- Matsumoto, K., Mizuno, M., Mizuno, T., Dilling-Hansen, B., Lahoz, A., Bertelsen, V., ... & Hamada, K. (2007). Branched-chain amino acids and arginine supplementation attenuates skeletal muscle proteolysis induced by moderate exercise in young individuals. International Journal of Sports Medicine, 28(6), 531-538.
- Negro, M., Giardina, S., Marzani, B., & Marzatico, F. (2008). Branched-chain amino acid supplementation does not enhance athletic performance but affects muscle recovery and the immune system. The Journal of Sports Medicine and Physical Fitness, 48(3), 347-51.
- Phillips, S. M., & Van Loon, L. J. (2011). Dietary protein for athletes: from requirements to optimum adaptation. Journal of Sports Sciences, 29(sup1), S29-S38.
- Castell, L. M., Newsholme, E. A., & Poortmans, J. R. (1996). Does glutamine have a role in reducing infections in athletes?
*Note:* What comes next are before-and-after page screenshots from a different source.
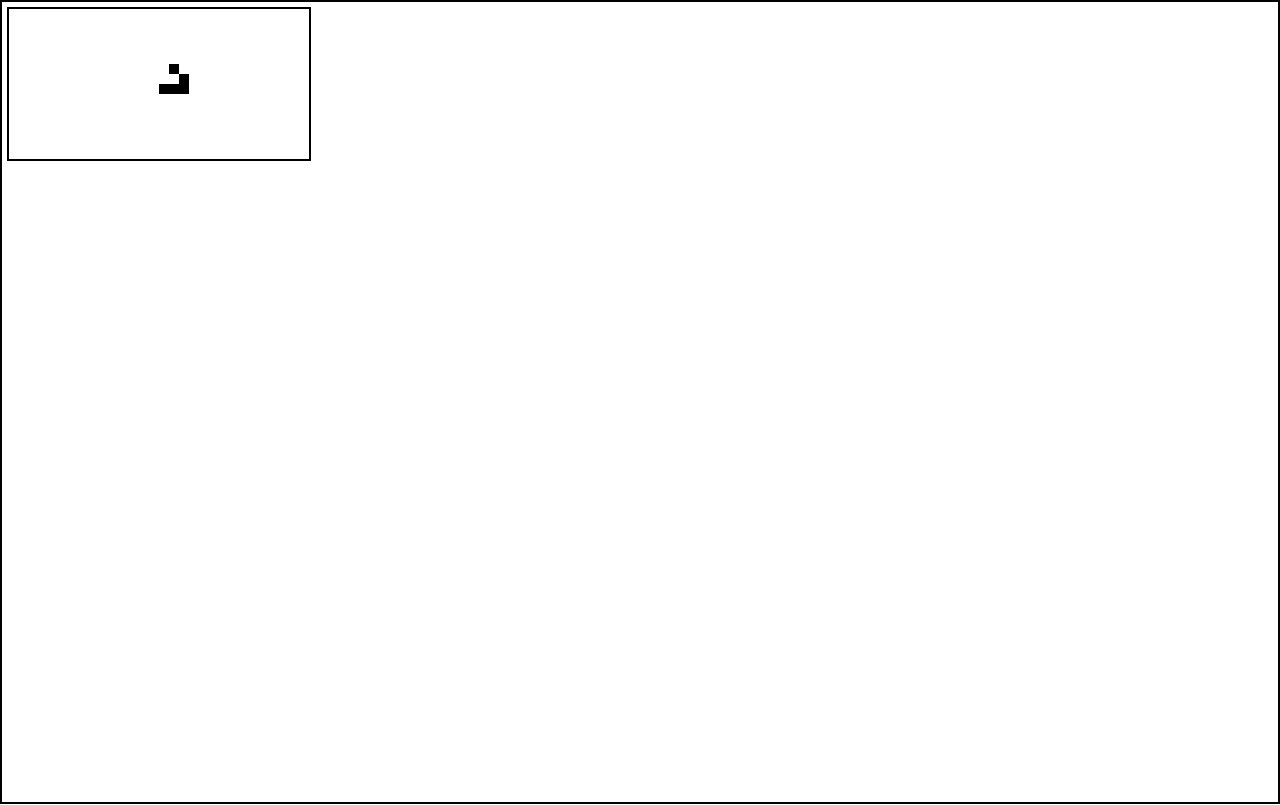
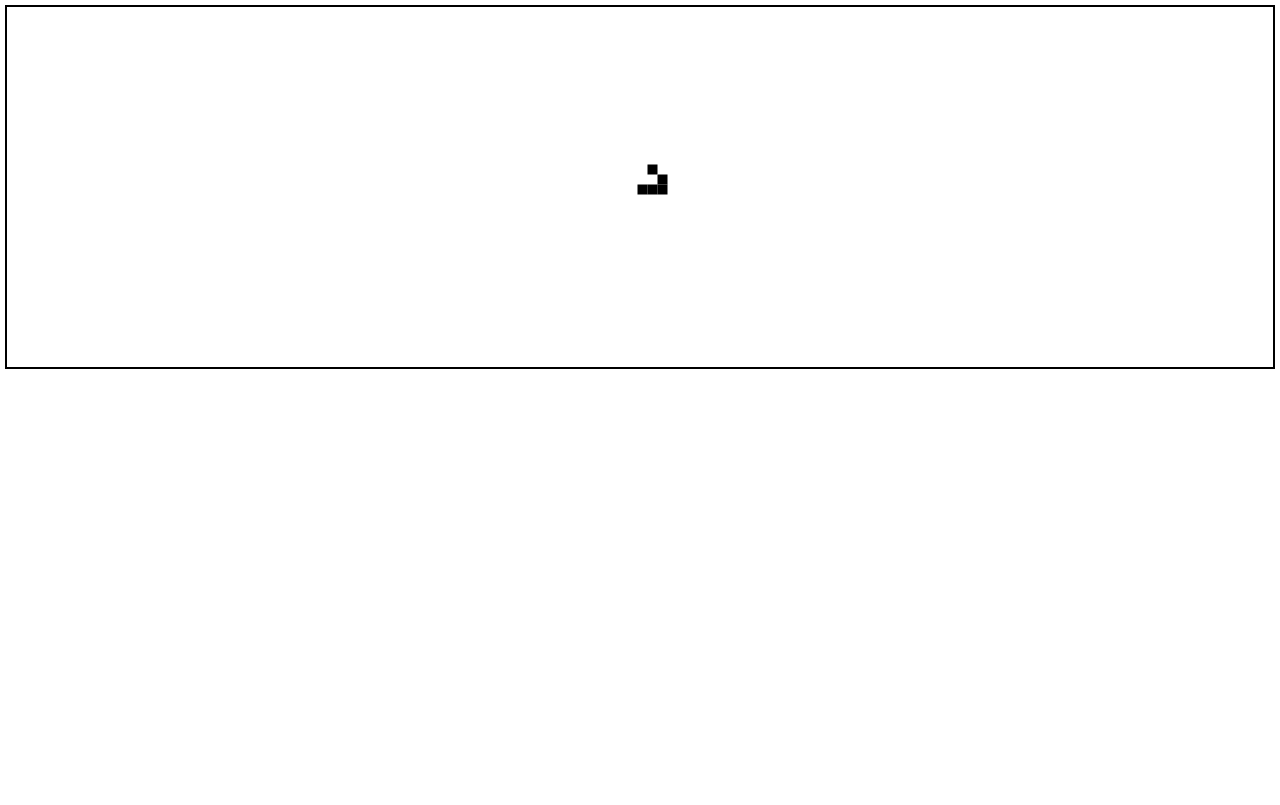
Before and after one commit to delbonis/conways.place, a plain HTML site: page webapp/static/index.html in a window 1280 px wide. Drawn offline with Linux system fonts and the light colour scheme.

Commit message:
Fixed some sizing/scaling issues for the time being.

```diff
--- a/webapp/static/game.js
+++ b/webapp/static/game.js
@@ -28,6 +28,11 @@ function init() {
 		camZoom: DEFAULT_ZOOM / 20.0,
 		targetZoom: DEFAULT_ZOOM
 	};
+
+	let ctr = document.getElementById("gamecontainer");
+	let game = document.getElementById("game");
+	game.width = ctr.clientWidth - 5;
+	game.height = ctr.clientHeight - 5;
 
 	updateDisplay();
 	window.requestAnimationFrame(runFrameUpdate)
--- a/webapp/static/index.html
+++ b/webapp/static/index.html
@@ -8,9 +8,11 @@
 	</head>
 	<body onload="init();">
 		<div class="content">
-			<canvas class="game" id="game">
-				<!-- idk what goes in here lol -->
-			</canvas>
+			<div id="gamecontainer">
+				<canvas class="game" id="game">
+					<!-- idk what goes in here lol -->
+				</canvas>
+			</div>
 		</div>
 	</body>
 </html>
--- a/webapp/static/style.css
+++ b/webapp/static/style.css
@@ -4,14 +4,19 @@ html, body {
 }
 
 div.content {
+	margin: 5px;
 	border: 2px solid black;
-	height: 100%;
-	display: block;
+}
+
+#gamecontainer {
+	margin: 0px;
+	border: 0px;
+	padding: 0px;
+	height: 360px;
 }
 
 .game {
-	width: 720;
-	height: 360;
-	margin: 5px;
-	border: 2px solid black;
+	margin: 0px;
+	border: 0px;
+	padding: 0px;
 }
```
European Journal of Applied Physiology and Occupational Physiology, 73(5), 488-490.